On the bildungsroman

A German term for the “coming of age” novel, the bildungsroman as a genre is as old as time, as timeless as humanity itself. Customs, traditions, a rite of passage, almost all cultures celebrate the liminal state of the “tweener” in their journey to adulthood. Novelists have pursued the topic of with a certain energy, if not enthusiasm. I would venture to say that most novelists are trying to understand their own coming of age by writing that experience into a work of art that may or may not mirror their own. Perhaps they a looking for redemption, perhaps they are looking for sacrifice, but regardless of their intent, they have left a broad trail of broken dreams, failed intentions, and busted lives. Coming of age is that moment experience supplants innocence, and the grown child looks out at the world with new eyes. The transition may be rocky, painful, full of disillusion, regret, a place where dreams go to die. We find out that we are mortal, imperfect, and finite, but what is worse, we find out who we really might be. The problem is that all young children will eventually turn into adults whether they want to or not. During that transition, youngsters are asked to make a series of decisions about their future, for good or bad. In theory, the bildungsroman is about those experiences and those changes that shape a young person, resulting in a new being.
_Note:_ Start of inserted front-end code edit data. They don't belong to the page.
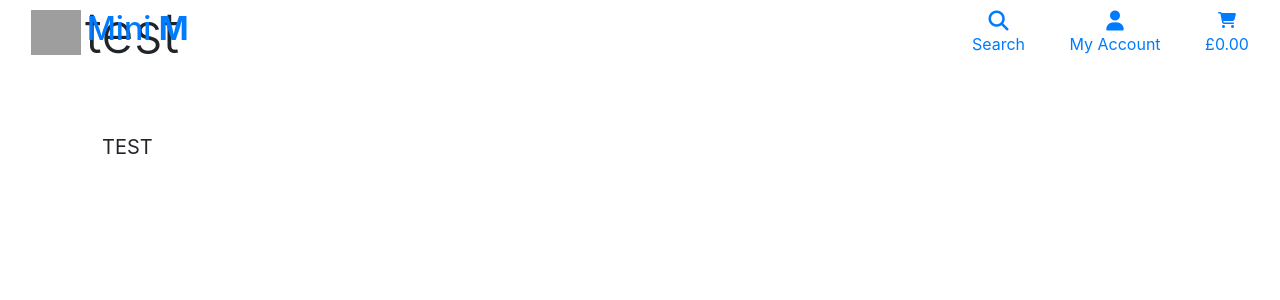
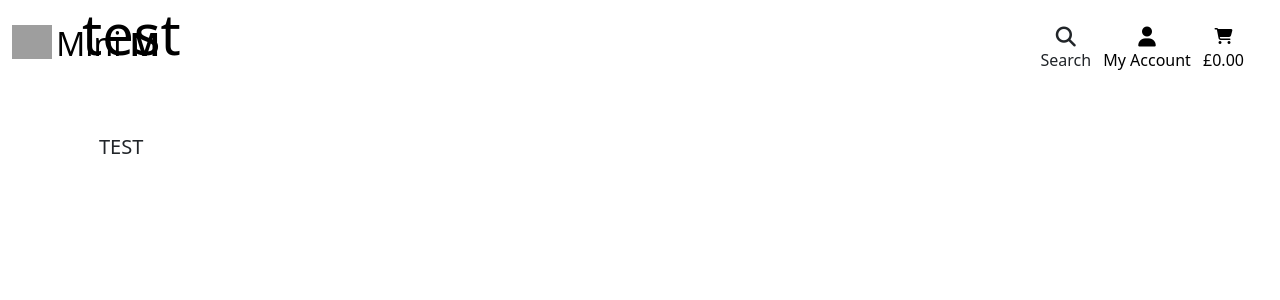
Before and after one commit to Esmael-Pinho/fourth-milestone-project, a Django app: page / in a window 1280 px wide. Shown: the top 300 px of the page. Run offline with Django 3.2, Linux system fonts and the light colour scheme; some libraries are stand-ins or nearby versions; grey boxes are pictures that could not be loaded.

Commit message:
updated bootstrap version

```diff
--- a/templates/base.html
+++ b/templates/base.html
@@ -18,7 +18,7 @@
     {% endblock %}
 
     {% block corecss %}
-    <link rel="stylesheet" href="https://stackpath.bootstrapcdn.com/bootstrap/4.4.1/css/bootstrap.min.css" integrity="sha384-Vkoo8x4CGsO3+Hhxv8T/Q5PaXtkKtu6ug5TOeNV6gBiFeWPGFN9MuhOf23Q9Ifjh" crossorigin="anonymous">
+    <link href="https://cdn.jsdelivr.net/npm/bootstrap@5.3.2/dist/css/bootstrap.min.css" rel="stylesheet" integrity="sha384-T3c6CoIi6uLrA9TneNEoa7RxnatzjcDSCmG1MXxSR1GAsXEV/Dwwykc2MPK8M2HN" crossorigin="anonymous">
     {% endblock %}
 
     {% block extra_css %}
@@ -28,11 +28,11 @@
         <!-- Fontawesome -->
         <script src="https://kit.fontawesome.com/524826ac04.js" crossorigin="anonymous"></script>
         <!-- JQuery -->
-        <script src="https://code.jquery.com/jquery-3.4.1.slim.min.js" integrity="sha384-J6qa4849blE2+poT4WnyKhv5vZF5SrPo0iEjwBvKU7imGFAV0wwj1yYfoRSJoZ+n" crossorigin="anonymous"></script>
+        <script src="https://code.jquery.com/jquery-3.6.4.min.js"></script>
         <!--  -->
         <!-- Bootstrap -->
-        <script src="https://cdn.jsdelivr.net/npm/popper.js@1.16.0/dist/umd/popper.min.js" integrity="sha384-Q6E9RHvbIyZFJoft+2mJbHaEWldlvI9IOYy5n3zV9zzTtmI3UksdQRVvoxMfooAo" crossorigin="anonymous"></script>
-        <script src="https://stackpath.bootstrapcdn.com/bootstrap/4.4.1/js/bootstrap.min.js" integrity="sha384-wfSDF2E50Y2D1uUdj0O3uMBJnjuUD4Ih7YwaYd1iqfktj0Uod8GCExl3Og8ifwB6" crossorigin="anonymous"></script>
+        <script src="https://cdn.jsdelivr.net/npm/@popperjs/core@2.11.8/dist/umd/popper.min.js" integrity="sha384-I7E8VVD/ismYTF4hNIPjVp/Zjvgyol6VFvRkX/vR+Vc4jQkC+hVqc2pM8ODewa9r" crossorigin="anonymous"></script>
+        <script src="https://cdn.jsdelivr.net/npm/bootstrap@5.3.2/dist/js/bootstrap.min.js" integrity="sha384-BBtl+eGJRgqQAUMxJ7pMwbEyER4l1g+O15P+16Ep7Q9Q+zqX6gSbd85u4mG4QzX+" crossorigin="anonymous"></script>
         <!--  -->
     {% endblock %}
 
@@ -44,17 +44,17 @@
   <body>
     <header class="container-fluid fixed-top">
         <div class="row">
-            <div class="col-12 col-lg-4 my-auto py-1 py-lg-0 text-center text-lg-left">
-                <a href="{% url 'home' %}" class="navbar-brand nav-link main-logo-link">
-                    <img src="/docs/4.4/assets/brand/bootstrap-solid.svg" width="50" height="45" class="d-inline-block align-top logo-font text-black my-0" alt="">
+            <div class="col-12 col-lg-4 my-auto py-1 py-lg-0 text-lg-start">
+                <a href="{% url 'home' %}" class="navbar-brand nav-link main-logo-link my-3">
+                    <img src="/docs/4.4/assets/brand/bootstrap-solid.svg" width="40" height="34" class="d-inline-block align-top logo-font text-black" alt="">
                     <h2 class="logo-font text-black my-0 d-inline-block"> Mini<strong class="green"> M</strong></h2>
                 </a>
             </div>
             <div class="col-12 col-lg-4 my-auto py-1 py-lg-0">
 
             </div>
-            <div class="col-12 col-lg-4 my-auto py-1 py-lg-0">
-                <ul class="list-inline list-unstyled text-center text-lg-right my-0">
+            <div class="col-12 col-lg-4 my-auto py-1 py-lg-0 text-lg-end">
+                <ul class="list-inline list-unstyled me-4 mt-4">
                     <li class="list-inline-item dropdown ms-3a">
                         <a class="nav-link" href="#" data-bs-toggle="collapse" data-bs-target="#search-bar" aria-controls="search-bar" aria-expanded="false" aria-label="Search">
                             <div class="text-center icon">
@@ -64,7 +64,7 @@
                         </a>
                     </li>
                     <li class="list-inline-item dropdown">
-                        <a class="text-black nav-link" href="#" id="user-options" data-toggle="dropdown" aria-haspopup="true" aria-expanded="false">
+                        <a class="text-black nav-link" href="#" id="user-options" data-bs-toggle="dropdown" aria-haspopup="true" aria-expanded="false">
                             <div class="text-center">
                                 <div><i class="fas fa-user fa-lg"></i></div>
                                 <p class="my-0">My Account</p>
@@ -100,6 +100,25 @@
                 </ul>
             </div>
         </div>
+
+        <div class="container-fluid collapse" id="search-bar">
+            <div class="row justify-content-center">
+                <div class="col-12 col-sm-10 col-md-8 col-lg-5 my-auto py-1 py-lg-0">
+                    <form method="GET" action="">
+                        <div class="input-group w-100">
+                            <input class="form-control border border-black rounded-0" type="text" name="q" placeholder="Search our site" >
+                            <div class="input-group-append">
+                                <button class="form-control btn btn-black border border-black rounded-0 search-form" type="submit">
+                                    <span class="icon">
+                                        <i class="fas fa-search"></i>
+                                    </span>
+                                </button>
+                            </div>
+                        </div>
+                    </form>
+                </div>
+            </div>
+        </div>
     </header>
 
     {% if messages %}
```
Do you have a favorite “coming-of-age” novel? I’d like to hear about it.